Any Nintendo kid of the late 80s/early 90s has a special place in their heart for Nintendo Power. Gaming magazines were such a huge thing for us as children, and it still makes me sad that, for the most part, they're obsolete. But it still warms my heart to go back and look at the covers of old issues, which is what I did for this list. The 5 covers I chose have nothing to do with my personal feelings on the games featured, and are purely based on how much I liked designs of the covers, and special issues like strategy guides were disqualified.
No list about Nintendo Power would be complete without at least mentioning the final issue. I bought two copies, one to read and one to keep sealed forever. The fact that they recreated the cover of the original issue just does my heart good. I'm a sucker for the clay model artwork that was so prevalent for the magazine at the time. Pour a 40 out for Nintendo Power.
And now, let's begin the countdown...
I'll admit that I'm not as big of a fan of Yoshi's Island as a lot of the Internet is, although I do enjoy it. One thing I do love, however, is the art style, and this cover shows it off flawlessly. I'm not quite sure why they felt the need to draw attention to Baby Mario's butt with some "Hot News" about Super Mario RPG, or why the yellow Yoshi is laying like he's lounging at a nudist colony (or why it kind of looks like he's flipping me off), but that's not the point. The point is that after the introduction of Yoshi is Super Mario World, I was clamoring for the opportunity to control Yoshi(s) in his (her/their) very own game. And this cover did exactly what it was meant to do for me.
Regardless of how you feel about the Virtual Boy, you can't deny this covers awesomeness. This shows exactly what I thought virtual reality was going to be: Neon all up in ya. And naturally they had to include those weird glowing eyes, because every new console in the 90s had to be accompanied by some sort of monster or otherworldly being. Although I have to say that no matter how hard they tried to make the Virtual Boy seem like a viable counterpart to the handheld powerhouse that was the Game Boy, there was no amount of convincing that could possibly do the trick.
I've already spoken about the clay models used for NP covers, and again, it's on full display here. They even managed to use the right colors on Mario this time. In fact, they did a great job recreating the pose of the box art for Super Mario Bros. 3. Then they throw in the bonuses of Larry Koopa, Chain Chomp, and the Sun. That Sun, guys. I'm not sure who scared me more as a kid, the Sun or Phanto. Both of them traumatized me.

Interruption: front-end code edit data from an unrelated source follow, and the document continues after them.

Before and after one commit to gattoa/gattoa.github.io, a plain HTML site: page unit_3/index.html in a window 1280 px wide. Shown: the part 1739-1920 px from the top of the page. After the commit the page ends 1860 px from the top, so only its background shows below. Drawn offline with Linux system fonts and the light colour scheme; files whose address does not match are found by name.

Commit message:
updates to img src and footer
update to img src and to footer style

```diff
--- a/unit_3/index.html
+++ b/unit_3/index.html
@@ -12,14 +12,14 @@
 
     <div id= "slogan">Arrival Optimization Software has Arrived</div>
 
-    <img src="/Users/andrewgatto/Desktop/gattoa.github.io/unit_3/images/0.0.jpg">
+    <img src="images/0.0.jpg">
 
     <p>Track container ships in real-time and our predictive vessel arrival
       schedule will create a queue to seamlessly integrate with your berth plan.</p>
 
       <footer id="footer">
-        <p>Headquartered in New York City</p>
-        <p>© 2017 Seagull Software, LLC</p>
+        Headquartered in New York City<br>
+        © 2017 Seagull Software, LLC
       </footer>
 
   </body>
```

It's a very simplistic cover. The color used for the background reminds me of a sun setting, and that brings back great memories of coming home on a Friday after school, immediately firing up the game and playing until the late evening.
I've written in the past about how I'm just not that big of a Legend of Zelda fan from a gameplay perspective, but I love the story and lore of the series. I mean, the only ones I've ever finished are Link to the Past and A Link Between Worlds (more on those in a future Top 5). This cover is for Link's Awakening, the series' first foray into handheld gaming, and boy is it epic. What's great about it is that it doesn't feature either character from the game's title, and instead shows the aptly named character, Owl. I'm not sure if Owl is covering his face because he's an angsty teenager trying to be mysterious or he's covering his mouth to cough, but either way, he looks great.
And that sword is bedazzled like nobody's business. There's so much bling on that sword it would make Master P blush. This is a very fitting cover for Nintendo Power's 50th issue.
Easily the most infamous Nintendo Power cover, so much so that it caused parents to write letters to the magazine exclaiming that the cover gave their child nightmares. And...yeah, I can see that. It's a very macabre and gruesome scene, and definitely not in line with the family friendly image Nintendo has always had. But now that we're 25 years removed from the release of this issue, we can look back on and see how awesome it really is.
By the standards of today, it's pretty tame. But when you consider the type of restrictions that Nintendo had on in-game content at the time, it's kind of amazing that this made it past the editors. Granted, Nintendo Power didn't have to go through an approval process by the company it represented before putting an issue to press, but you'd think they would want to be as in-line with the company as they could. You can't have blood in Mortal Kombat, but you can have a dude holding Dracula's decapitated head.
Thanks for reading everyone. I'm very much looking forward to October, as all of my lists will be Halloween themed, should be a good time.